“In Texas, an honest politician is one who stays bought.” Molly Ivins
It seems illogical that local elected officials would approve developments with major flaws that were broadly unpopular with their constituents. You would expect the officials to please their constituents to favor their own re-election. But, money buys advertising and campaign marketing for these elections. For the many voters who are not following local issues, the marketing may be more important than goodwill. Both Reno and Washoe County limit council members and commissioners to three terms. Campaign contributors for local officials may support their campaigns for state and federal offices once the officials cannot run again. Perhaps, the power of marketing, combined with the advantage of incumbency, makes money more important than reputation.
As a voter, taxpayer, and resident, you might wonder if there is really a correlation between campaign contributions received by officials and their votes. There is; but, correlation is not causation. Just because there is a pattern between campaign contributions and votes does not mean that these votes are “bought”. Local officials might have valid reasons for their votes independent of the contributions. It may be that it is influence that is bought which colors all decisions. The correlation is strong, however, making the premise “contributions buy votes” hard to discount.
There are caveats to this analysis.
- The contribution information comes from the Nevada Secretary of State records. This information is provided by the candidates. If the candidate makes an error or omission, it will not be corrected.
- Contributions below $250 per quarter were not examined. Only a few of these smaller contributions are from development interests.
- Some contributors could not be easily categorized. If these had an interest in development, it was not obvious, and they were not counted as developers.
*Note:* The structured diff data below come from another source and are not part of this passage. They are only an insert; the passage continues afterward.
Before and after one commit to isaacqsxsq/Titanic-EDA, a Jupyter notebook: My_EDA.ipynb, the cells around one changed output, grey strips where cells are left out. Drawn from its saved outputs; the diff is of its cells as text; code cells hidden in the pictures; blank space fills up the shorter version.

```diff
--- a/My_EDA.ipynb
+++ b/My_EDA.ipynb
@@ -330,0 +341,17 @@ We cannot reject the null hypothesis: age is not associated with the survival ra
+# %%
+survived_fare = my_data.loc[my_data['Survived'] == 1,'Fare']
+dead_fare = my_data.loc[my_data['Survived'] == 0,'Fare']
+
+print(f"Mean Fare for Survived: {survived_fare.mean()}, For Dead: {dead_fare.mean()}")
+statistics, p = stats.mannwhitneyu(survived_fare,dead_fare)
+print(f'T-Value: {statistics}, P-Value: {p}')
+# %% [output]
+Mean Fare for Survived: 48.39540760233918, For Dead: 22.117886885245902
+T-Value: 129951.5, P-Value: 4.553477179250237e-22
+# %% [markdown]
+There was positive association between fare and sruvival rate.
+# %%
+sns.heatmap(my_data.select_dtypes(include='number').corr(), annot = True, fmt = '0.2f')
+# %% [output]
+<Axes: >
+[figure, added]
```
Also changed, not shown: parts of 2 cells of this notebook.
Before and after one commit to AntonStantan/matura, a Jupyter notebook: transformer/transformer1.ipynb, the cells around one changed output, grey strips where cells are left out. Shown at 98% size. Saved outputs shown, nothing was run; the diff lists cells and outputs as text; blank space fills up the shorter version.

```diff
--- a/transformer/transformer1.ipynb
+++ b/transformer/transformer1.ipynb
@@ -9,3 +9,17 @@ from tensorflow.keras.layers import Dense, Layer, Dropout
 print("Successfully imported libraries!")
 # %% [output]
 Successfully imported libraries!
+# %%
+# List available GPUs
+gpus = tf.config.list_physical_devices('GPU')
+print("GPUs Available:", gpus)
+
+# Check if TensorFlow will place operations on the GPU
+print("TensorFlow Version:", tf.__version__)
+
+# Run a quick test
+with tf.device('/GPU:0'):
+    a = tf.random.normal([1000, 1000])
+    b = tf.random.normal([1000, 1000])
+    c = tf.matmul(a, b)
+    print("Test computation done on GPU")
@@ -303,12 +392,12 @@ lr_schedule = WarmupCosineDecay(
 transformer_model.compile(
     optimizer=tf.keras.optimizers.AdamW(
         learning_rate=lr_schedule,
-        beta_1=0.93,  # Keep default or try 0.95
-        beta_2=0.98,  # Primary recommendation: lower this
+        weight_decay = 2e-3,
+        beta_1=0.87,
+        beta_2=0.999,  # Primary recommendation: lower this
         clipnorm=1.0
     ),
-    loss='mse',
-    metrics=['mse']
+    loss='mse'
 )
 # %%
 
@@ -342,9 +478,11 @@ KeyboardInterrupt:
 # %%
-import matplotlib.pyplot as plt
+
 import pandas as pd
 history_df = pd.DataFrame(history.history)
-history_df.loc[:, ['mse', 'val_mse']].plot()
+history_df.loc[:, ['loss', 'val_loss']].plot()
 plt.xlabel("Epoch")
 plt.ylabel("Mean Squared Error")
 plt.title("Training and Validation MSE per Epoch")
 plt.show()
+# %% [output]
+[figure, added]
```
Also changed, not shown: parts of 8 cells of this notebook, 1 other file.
- Only recorded campaign contributions are listed. Gifts, or other contributions would not be recorded.
- “Developer” is defined here as any person or corporate body that benefits financially from development directly or indirectly. A developer benefits directly when his development gets approved. A realtor benefits indirectly when there is a lot of new housing to sell. So, “Developer” would include developers, builders, realtors, engineering firms, building-trade unions, building supply companies, and attorneys that represent developers.
Given these limitations, the actual contributions from developers are under-counted in this analysis.
So, what about the votes? For this analysis, 13 major development votes were selected from 2014 to present. These may not be the most significant votes, but they are representative and cover the tenure of the current council members.
Development Date Voting in Favor
- Evans Ranch 1/15/14 Delgado, Jardon, Schieve
- Bella Vista Ranch 10/8/14 Delgado, Jardon, Schieve
- West Meadows Estates 11/24/14 Delgado, Jardon, Duerr, Schieve
- Rancharra 5/13/15 Brekhus, Delgado, Jardon, Duerr, Schieve
- Sky Vista Amendment 11/18/15 Brekhus, Delgado, Jardon, Duerr, Schieve
- North Valley Estates 6/8/16 Brekhus, Delgado, Jardon, Duerr, Schieve
- Meridian South rezoning 11/8/17 Delgado, Jardon, Duerr
- Stonegate 2/14/18 Delgado, Jardon, Duerr, Schieve, Weber
- Westview Estates rezoning 5/2/18 Delgado, Jardon, Schieve
- Logisticenter Lemmon Valley 7/18/18 Delgado, Jardon, Schieve, Duerr
- Daybreak 11/14/18 Jardon, Duerr, Schieve, Weber
- Daybreak revisited 9/23/19 Delgado, Jardon, Weber, Reese
- Bella Vista Ranch II amendment 1/8/20 Weber
Candidates elected in 2012; (contributions from 1/1/2012 through 4/15/2020)
Jardon: $146,256 from developers, 40% of total $364,339; voted w/developers 92%
Delgado: $100,275 from developers, 40% of total $251,171; voted w/developers 85%
Brekhus: $62,950 from developers, 22% of total $290,941; voted w/developers 25%
Candidates elected in 2014; (contributions from 1/1/2014 through 12/31/2019)
Schieve: $280,286 from developers, 33% of total $858,007; voted w/developers 75%
Duerr: $87,323 from developers, 29% of total $300,680; voted w/developers 80%
Candidates elected in 2018; (contributions from 1/1/2014 through 12/31/2019)
Weber: $103,700 from developers, 61% of total $169,329; voted w/developers 100%
Appointed to fill a vacancy in 2019; (contributions from 3/15/2019 through 4/15/2020)
Reese: $43,450 from developers, 43% of total $100,250; voted w/developers 100%
Note: Reese was only on the council for one of the votes considered.
It’s clear: large developer contributions correlate to favorable consideration of developments by the council members. The correlation is imperfect, but convincing. The true intentions behind the votes cannot be known.
The casinos contribute nearly as much as the developers do to local campaigns. Behind them are the many cannabis (pot) interests. Some candidates get few individual campaign contributions.
Table of contribution data in Excel (Reno_Swamp_05)
Nevada Secretary of State contribution and expense reports
Reno City Council minutes